The next half an hour would be about getting everyone into place and comfortably understanding the tasks to be done. Then there would be around an hour of full pace work before taking a short, 20 minute break. It was always a constant source of amazement and pride for me that after the break the volunteers, who had milled about without purpose just 2 hours before, would go straight back to the tasks at hand with a clear understanding of purpose with very little prompting from me.
Once a shift was up and running my job was to keep everything moving: identifying stoppages and clearing them; making sure there were enough clean, dry crates on hand; ensuring that packed crates were being cleared and transported; that there were enough labels; and that everyone had the correct PPE. Keeping everyone calm when the lights invariably went out and plunged the entire operation into darkness. Making sure everyone was hydrating. Identifying people who were clearly taking strain and making sure they looked after themselves.

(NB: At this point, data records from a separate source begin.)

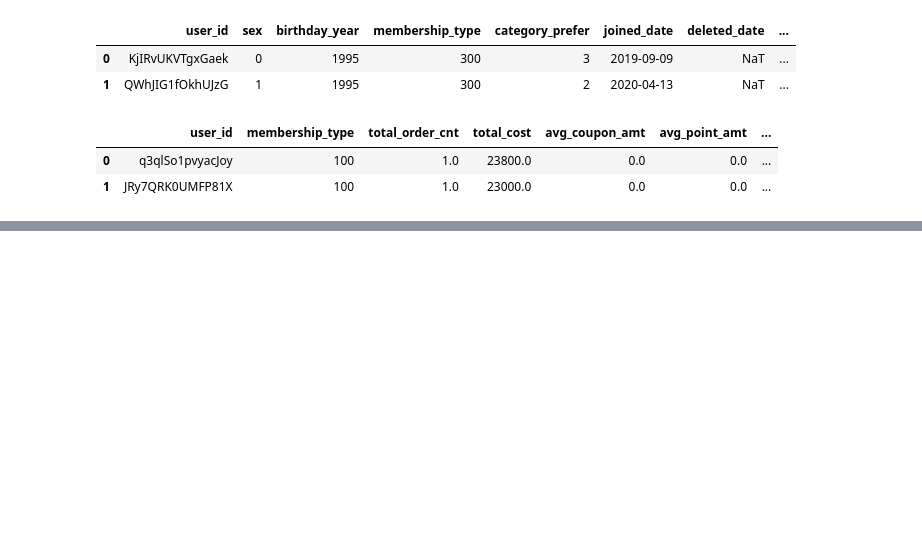
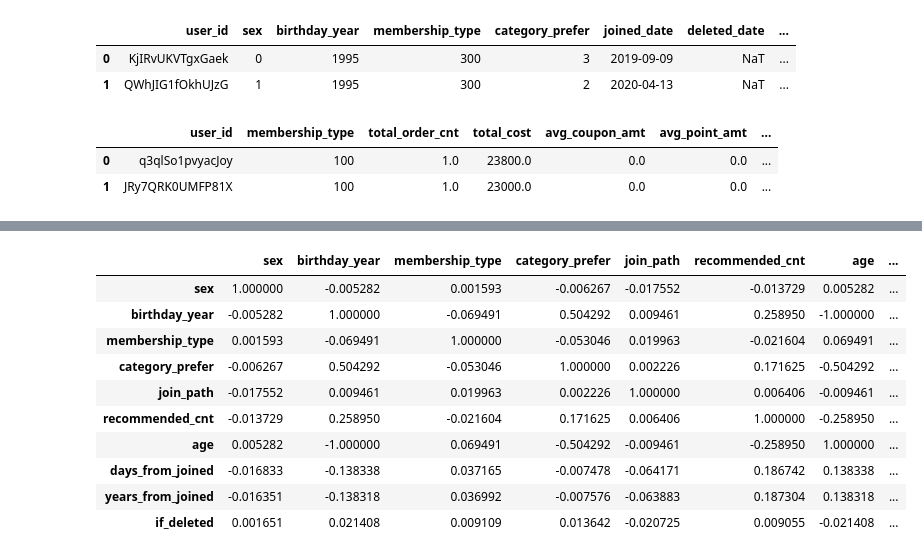
Before and after one commit to Vaycold/Python_ML, a Jupyter notebook: Clustering/E-commerce Data.ipynb, the cells around one changed output, grey strips where cells are left out. Cells and saved outputs as stored; diff of their text form; code cells hidden in the pictures; blank space fills up the shorter version.

```diff
--- a/Clustering/E-commerce Data.ipynb
+++ b/Clustering/E-commerce Data.ipynb
@@ -61,0 +308,15 @@ user_stats_df.head(2)
+# %%
+# 히트맵으로 봐보자
+corr_matrix.style.background_gradient()
+# %% [output]
+|  | sex | birthday_year | membership_type | category_prefer | join_path | recommended_cnt | age | ... |
+| sex | 1.000000 | -0.005282 | 0.001593 | -0.006267 | -0.017552 | -0.013729 | 0.005282 | ... |
+| birthday_year | -0.005282 | 1.000000 | -0.069491 | 0.504292 | 0.009461 | 0.258950 | -1.000000 | ... |
+| membership_type | 0.001593 | -0.069491 | 1.000000 | -0.053046 | 0.019963 | -0.021604 | 0.069491 | ... |
+| category_prefer | -0.006267 | 0.504292 | -0.053046 | 1.000000 | 0.002226 | 0.171625 | -0.504292 | ... |
+| join_path | -0.017552 | 0.009461 | 0.019963 | 0.002226 | 1.000000 | 0.006406 | -0.009461 | ... |
+| recommended_cnt | -0.013729 | 0.258950 | -0.021604 | 0.171625 | 0.006406 | 1.000000 | -0.258950 | ... |
+| age | 0.005282 | -1.000000 | 0.069491 | -0.504292 | -0.009461 | -0.258950 | 1.000000 | ... |
+| days_from_joined | -0.016833 | -0.138338 | 0.037165 | -0.007478 | -0.064171 | 0.186742 | 0.138338 | ... |
+| years_from_joined | -0.016351 | -0.138318 | 0.036992 | -0.007576 | -0.063883 | 0.187304 | 0.138318 | ... |
+| if_deleted | 0.001651 | 0.021408 | 0.009109 | 0.013642 | -0.020725 | 0.009055 | -0.021408 | ... |
```
Also changed, not shown: parts of 46 cells of this notebook.
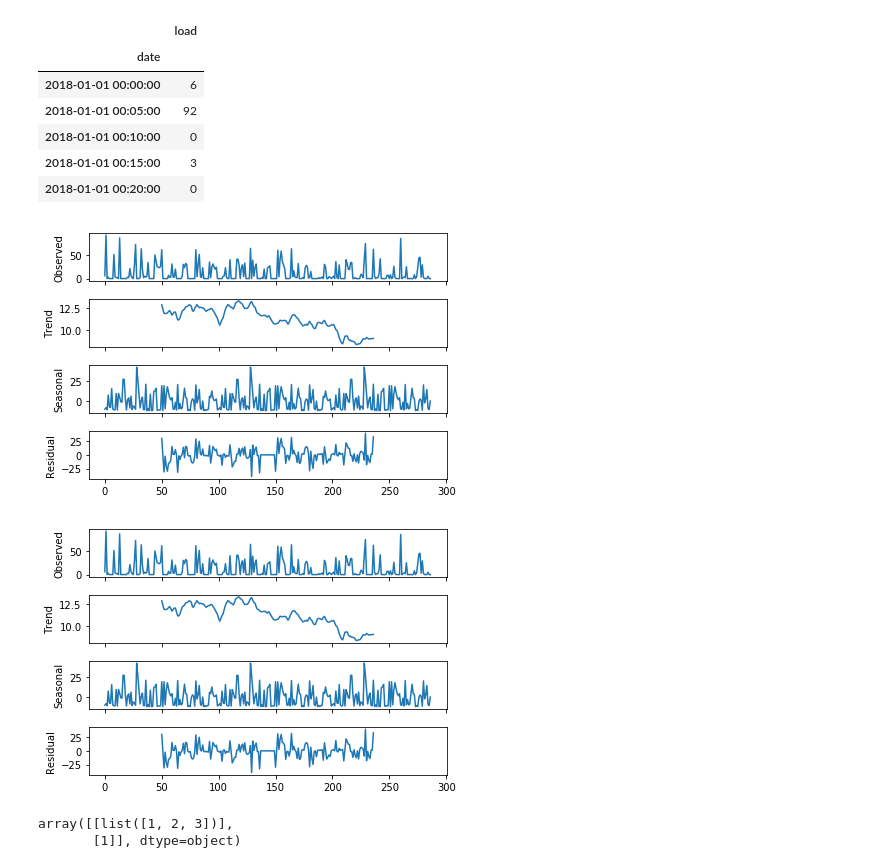
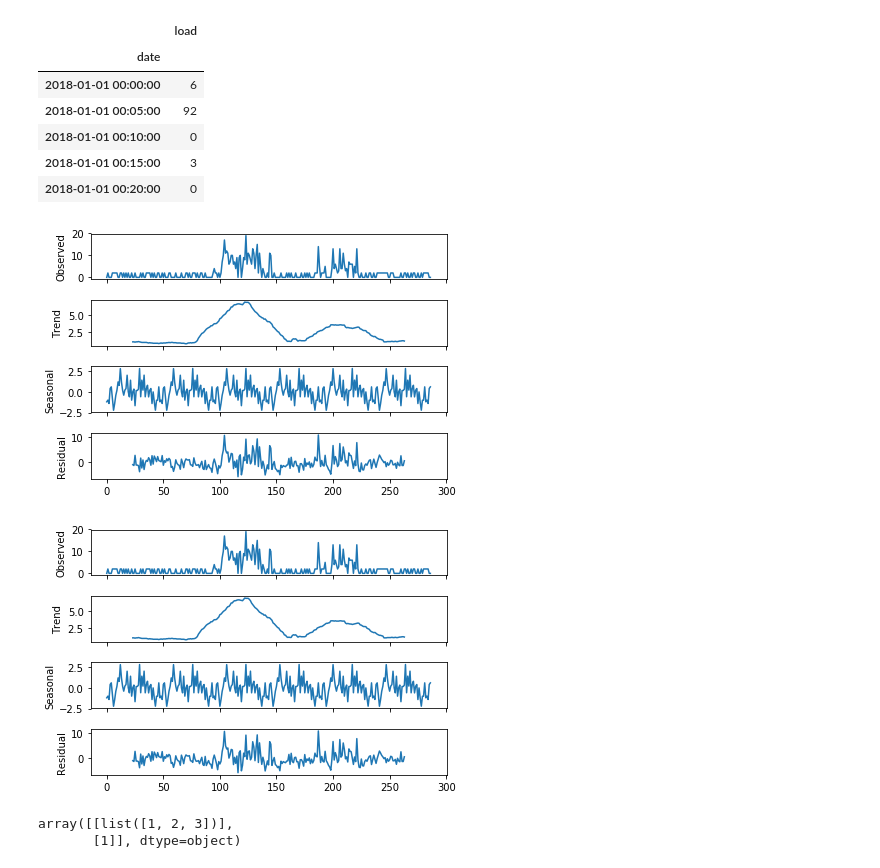
Before and after one commit to wzt3309/container-sim, a Jupyter notebook: predict/find_period_load.ipynb, the cells around one changed output. Saved outputs shown, nothing was run; the diff lists cells and outputs as text; code cells hidden in the pictures.

```diff
--- a/predict/find_period_load.ipynb
+++ b/predict/find_period_load.ipynb
@@ -90,5 +94,5 @@ period_res.iloc[1]['filename']
 # %%
-demo = period_res.iloc[1]['filename']
+demo = period_res.iloc[2]['filename']
 df = pd.read_csv(demo)
 df.columns = ['load']
 ts = df['load']
@@ -194,11 +198,11 @@ df.head()
 | 2018-01-01 00:20:00 | 0 |
 # %%
 from statsmodels.tsa.seasonal import seasonal_decompose
-dec = seasonal_decompose(df['load'], freq=100)
+dec = seasonal_decompose(df['load'], freq=47)
 dec.plot()
 # %% [output]
-[figure, old version]
+[figure, new version]
-[figure, old version]
+[figure, new version]
 # %%
 arr = np.array(list(zip([[1,2,3],1])))
 arr
```
Also changed, not shown: parts of 8 cells of this notebook, 6 other files.
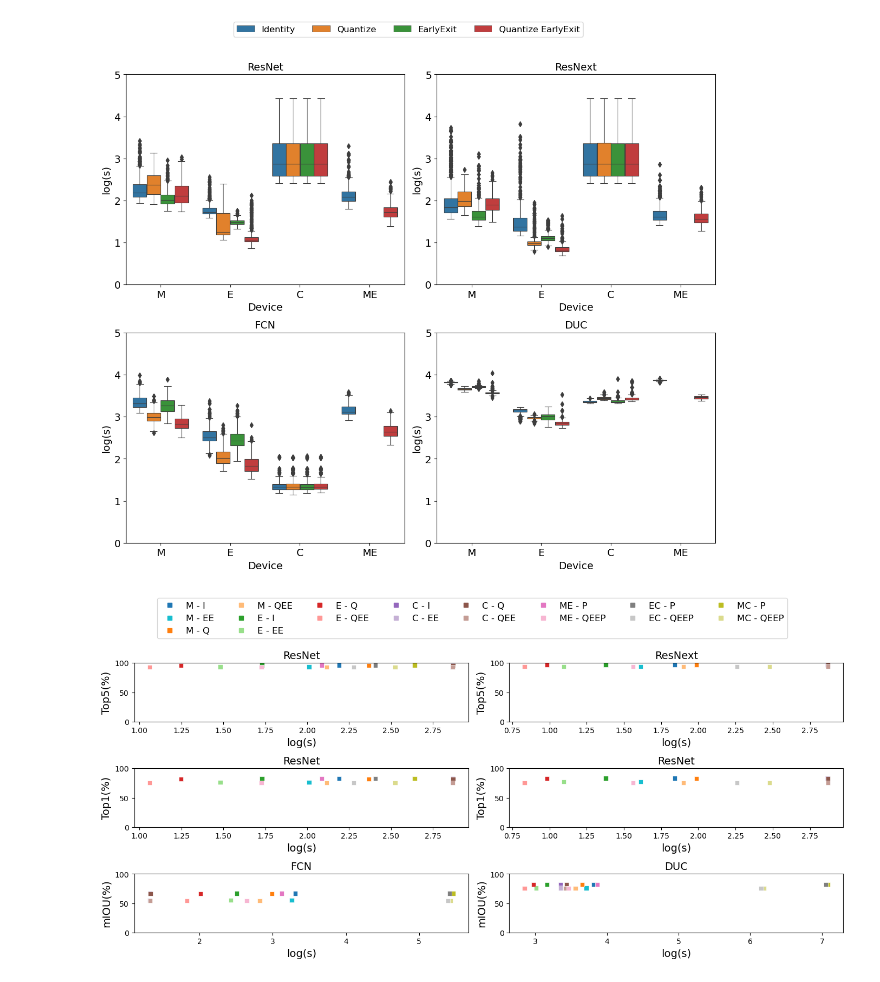
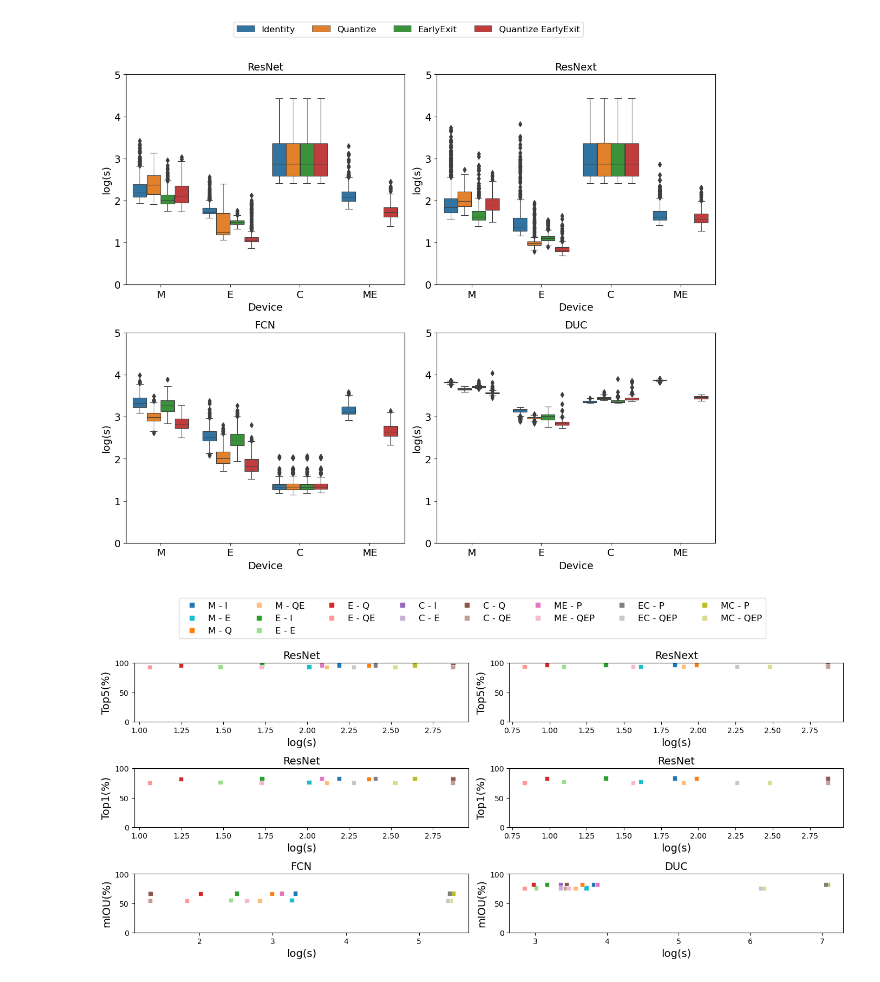
Before and after one commit to SAILResearch/wip-24-jaskirat-black-box-edge-operators, a Jupyter notebook: Inference_Results/RQ_Graphs_paper1.ipynb, the cells around one changed output. Cells and saved outputs as stored; diff of their text form; code cells hidden in the pictures.

```diff
--- a/Inference_Results/RQ_Graphs_paper1.ipynb
+++ b/Inference_Results/RQ_Graphs_paper1.ipynb
@@ -296,7 +296,7 @@ sns.scatterplot(data=df[df['Subject']=='ResNet'], x="Inference Latency(s)", y="T
 handles,_=axs[0][0].get_legend_handles_labels()
 marker_shape = "s"
 handles = [plt.Line2D([], [], marker=marker_shape, linestyle="None", color=h.get_facecolor()[0]) for h in handles]
-fig.legend(handles,['M - I','M - EE','M - Q','M - QEE','E - I','E - EE','E - Q','E - QEE','C - I','C - EE','C - Q','C - QEE','ME - P','ME - QEEP','EC - P','EC - QEEP','MC - P','MC - QEEP'],loc='upper center',ncol=8,fontsize=12,bbox_to_anchor=(0.5, 1.15))
+fig.legend(handles,['M - I','M - E','M - Q','M - QE','E - I','E - E','E - Q','E - QE','C - I','C - E','C - Q','C - QE','ME - P','ME - QEP','EC - P','EC - QEP','MC - P','MC - QEP'],loc='upper center',ncol=8,fontsize=12,bbox_to_anchor=(0.5, 1.15))
 axs[0][0].set_title('ResNet',fontsize=14)
 axs[0][0].set_ylabel('Top5(%)',fontsize=14)
 axs[0][0].set_xlabel('log(s)',fontsize=14)
@@ -308,31 +308,31 @@ axs[0][1].set_xlabel('log(s)',fontsize=14)
 axs[0][1].set_ylim(([0, 100]))
 sns.scatterplot(data=df[df['Subject']=='ResNet'], x="Inference Latency(s)", y="Top1(%)", hue="Model_Device", ax=axs[1][0], marker="s",hue_order=['Mobile - ResNet','Mobile - ResNet EarlyExit','Mobile - ResNet Quantize','Mobile - ResNet Quantize EarlyExit','Edge - ResNet','Edge - ResNet EarlyExit','Edge - ResNet Quantize','Edge - ResNet Quantize EarlyExit','Cloud - ResNet','Cloud - ResNet EarlyExit','Cloud - ResNet Quantize','Cloud - ResNet Quantize EarlyExit','Mobile-Edge - ResNet Partition','Mobile-Edge - ResNet Quantize EarlyExit Partition','Edge-Cloud - ResNet Partition','Edge-Cloud - ResNet Quantize EarlyExit Partition','Mobile-Cloud - ResNet Partition','Mobile-Cloud - ResNet Quantize EarlyExit Partition'],palette=custom_palette)
 axs[1][0].set_title('ResNet',fontsize=14)
 axs[1][0].set_ylabel('Top1(%)',fontsize=14)
 axs[1][0].set_xlabel('log(s)',fontsize=14)
 axs[1][0].set_ylim(([0, 100]))
 sns.scatterplot(data=df[df['Subject']=='ResNext'], x="Inference Latency(s)", y="Top1(%)", hue="Model_Device", ax=axs[1][1], marker="s",hue_order=['Mobile - ResNext','Mobile - ResNext EarlyExit','Mobile - ResNext Quantize','Mobile - ResNext Quantize EarlyExit','Edge - ResNext','Edge - ResNext EarlyExit','Edge - ResNext Quantize','Edge - ResNext Quantize EarlyExit','Cloud - ResNext','Cloud - ResNext EarlyExit','Cloud - ResNext Quantize','Cloud - ResNext Quantize EarlyExit','Mobile-Edge - ResNext Partition','Mobile-Edge - ResNext Quantize EarlyExit Partition','Edge-Cloud - ResNext Partition','Edge-Cloud - ResNext Quantize EarlyExit Partition','Mobile-Cloud - ResNext Partition','Mobile-Cloud - ResNext Quantize EarlyExit Partition'],palette=custom_palette1)
 axs[1][1].set_title('ResNet',fontsize=14)
 axs[1][1].set_ylabel('Top1(%)',fontsize=14)
 axs[1][1].set_xlabel('log(s)',fontsize=14)
 axs[1][1].set_ylim(([0, 100]))
 sns.scatterplot(data=df[df['Subject']=='FCN'], x="Inference Latency(s)", y="mIOU(%)", hue="Model_Device", ax=axs[2][0], marker="s",hue_order=['Mobile - FCN','Mobile - FCN EarlyExit','Mobile - FCN Quantize','Mobile - FCN Quantize EarlyExit','Edge - FCN','Edge - FCN EarlyExit','Edge - FCN Quantize','Edge - FCN Quantize EarlyExit','Cloud - FCN','Cloud - FCN EarlyExit','Cloud - FCN Quantize','Cloud - FCN Quantize EarlyExit','Mobile-Edge - FCN Partition','Mobile-Edge - FCN Quantize EarlyExit Partition','Edge-Cloud - FCN Partition','Edge-Cloud - FCN Quantize EarlyExit Partition','Mobile-Cloud - FCN Partition','Mobile-Cloud - FCN Quantize EarlyExit Partition'],palette=custom_palette2)
 axs[2][0].set_title('FCN',fontsize=14)
 axs[2][0].set_ylabel('mIOU(%)',fontsize=14)
 axs[2][0].set_xlabel('log(s)',fontsize=14)
 axs[2][0].set_ylim(([0, 100]))
 sns.scatterplot(data=df[df['Subject']=='DUC'], x="Inference Latency(s)", y="mIOU(%)", hue="Model_Device", ax=axs[2][1], marker="s",hue_order=['Mobile - DUC','Mobile - DUC EarlyExit','Mobile - DUC Quantize','Mobile - DUC Quantize EarlyExit','Edge - DUC','Edge - DUC EarlyExit','Edge - DUC Quantize','Edge - DUC Quantize EarlyExit','Cloud - DUC','Cloud - DUC EarlyExit','Cloud - DUC Quantize','Cloud - DUC Quantize EarlyExit','Mobile-Edge - DUC Partition','Mobile-Edge - DUC Quantize EarlyExit Partition','Edge-Cloud - DUC Partition','Edge-Cloud - DUC Quantize EarlyExit Partition','Mobile-Cloud - DUC Partition','Mobile-Cloud - DUC Quantize EarlyExit Partition'],palette=custom_palette3)
 axs[2][1].set_title('DUC',fontsize=14)
 axs[2][1].set_ylabel('mIOU(%)',fontsize=14)
 axs[2][1].set_xlabel('log(s)',fontsize=14)
 axs[2][1].set_ylim(([0, 100]))
 axs[0][0].get_legend().remove()
 axs[0][1].get_legend().remove()
 axs[1][0].get_legend().remove()
 axs[1][1].get_legend().remove()
 axs[2][0].get_legend().remove()
 axs[2][1].get_legend().remove()
 plt.show()
 fig.savefig('img_accuracy_vs_latency_results.pdf', bbox_inches='tight',format='pdf')
 # %% [output]
-[figure, old version]
+[figure, new version]
```
Also changed, not shown: 7 other files.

I had a few standard phrases I would throw out, like “Don’t engage with the content” because it was incredibly easy to be sidetracked by some amazing artifact, or “Nothing in this archive is more important than any of you” because people would throw themselves into the work with such fervour that I would worry about them hurting themselves. Every shift would have some unique and crazy situation to be dealt with and always the problems were solved and the work continued with a minimum of fuss.
The work of the volunteers was repetitive and back breaking and required constant attention and focus to ensure that materials were salvaged safely, securely, and quickly. Despite this the camaraderie, spirit and teamwork of nearly 100 people working to a single purpose was simply amazing.
In total just over 2000 people volunteered to assist with salvaging the archive. To every single one of you I would like to say thank you.
Thomas Slingsby has a background in Geomatics and has worked as a GIS Consultant at UCT for nearly two decades. He is based in the GIS Unit, Digital Library Services